Please copy out the lines in the entries that contain "sheet".

—————

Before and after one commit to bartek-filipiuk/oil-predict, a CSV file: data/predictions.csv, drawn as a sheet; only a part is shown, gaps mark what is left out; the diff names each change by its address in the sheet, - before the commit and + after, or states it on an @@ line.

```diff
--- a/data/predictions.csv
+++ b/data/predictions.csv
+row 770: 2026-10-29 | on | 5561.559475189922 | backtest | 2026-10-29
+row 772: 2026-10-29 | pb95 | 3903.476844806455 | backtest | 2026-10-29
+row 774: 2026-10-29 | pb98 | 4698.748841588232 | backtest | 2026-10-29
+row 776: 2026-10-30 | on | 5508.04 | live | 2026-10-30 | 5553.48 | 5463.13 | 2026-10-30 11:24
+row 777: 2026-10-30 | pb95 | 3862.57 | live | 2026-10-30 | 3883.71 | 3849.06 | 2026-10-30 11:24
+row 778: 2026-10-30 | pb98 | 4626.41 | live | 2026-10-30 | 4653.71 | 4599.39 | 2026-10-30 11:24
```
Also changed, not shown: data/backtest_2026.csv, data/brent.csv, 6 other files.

—————

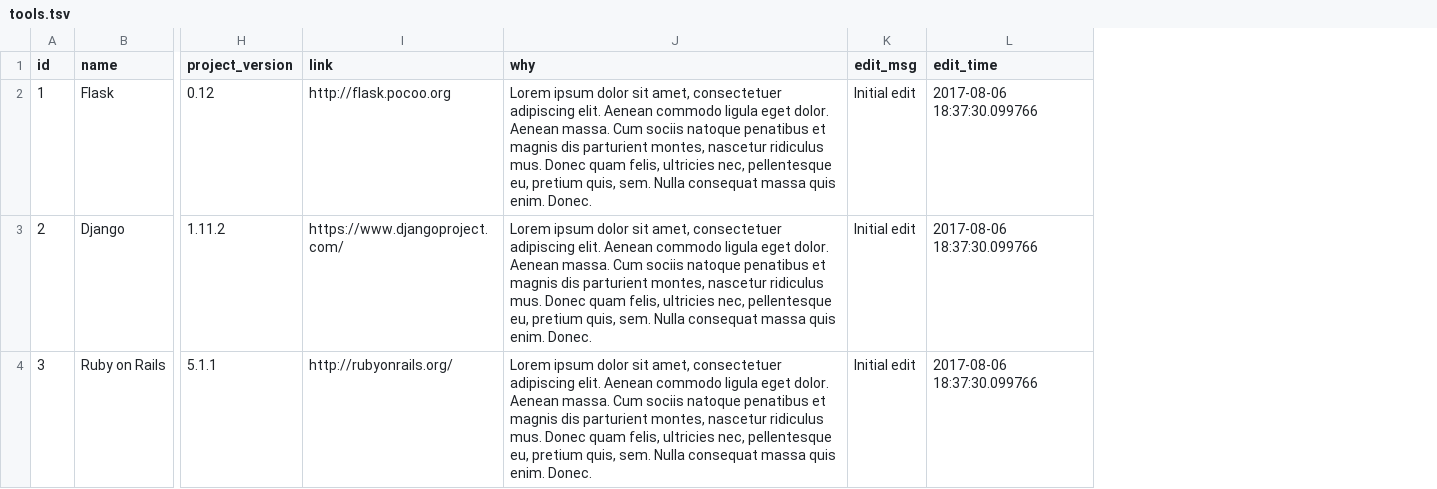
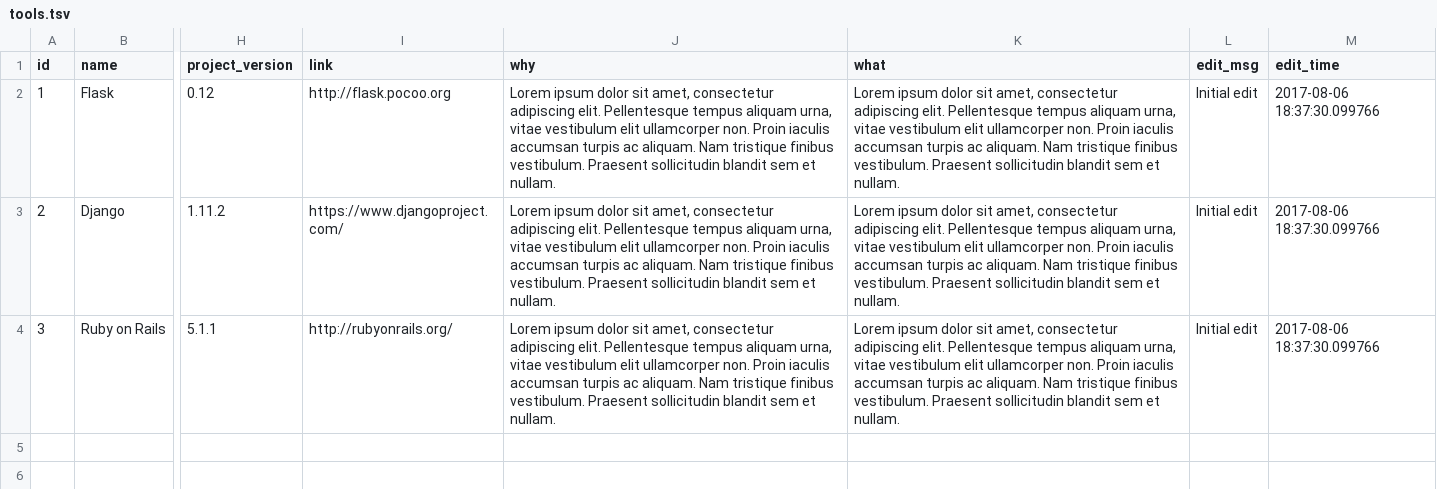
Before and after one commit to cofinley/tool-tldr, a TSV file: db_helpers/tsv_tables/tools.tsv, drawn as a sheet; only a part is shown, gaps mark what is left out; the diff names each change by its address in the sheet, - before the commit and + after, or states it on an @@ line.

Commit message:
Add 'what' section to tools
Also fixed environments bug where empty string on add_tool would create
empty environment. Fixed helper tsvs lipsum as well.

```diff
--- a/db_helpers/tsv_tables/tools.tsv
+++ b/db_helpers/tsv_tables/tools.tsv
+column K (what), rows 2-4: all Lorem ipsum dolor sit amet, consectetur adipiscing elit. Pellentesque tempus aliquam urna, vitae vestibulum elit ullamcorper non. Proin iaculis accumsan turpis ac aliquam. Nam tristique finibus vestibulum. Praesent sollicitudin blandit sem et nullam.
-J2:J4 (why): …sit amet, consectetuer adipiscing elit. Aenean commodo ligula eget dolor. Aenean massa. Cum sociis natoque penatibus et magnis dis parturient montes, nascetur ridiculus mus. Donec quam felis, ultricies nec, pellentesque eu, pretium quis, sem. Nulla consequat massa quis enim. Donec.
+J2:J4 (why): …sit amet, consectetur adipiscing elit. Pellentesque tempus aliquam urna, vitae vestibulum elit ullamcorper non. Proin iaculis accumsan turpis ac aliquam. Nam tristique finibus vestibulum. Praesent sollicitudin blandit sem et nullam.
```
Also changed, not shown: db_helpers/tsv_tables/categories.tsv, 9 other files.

—————

- Output of the task:
Before and after one commit to bartek-filipiuk/oil-predict, a CSV file: data/predictions.csv, drawn as a sheet; only a part is shown, gaps mark what is left out; the diff names each change by its address in the sheet, - before the commit and + after, or states it on an @@ line.
Before and after one commit to cofinley/tool-tldr, a TSV file: db_helpers/tsv_tables/tools.tsv, drawn as a sheet; only a part is shown, gaps mark what is left out; the diff names each change by its address in the sheet, - before the commit and + after, or states it on an @@ line.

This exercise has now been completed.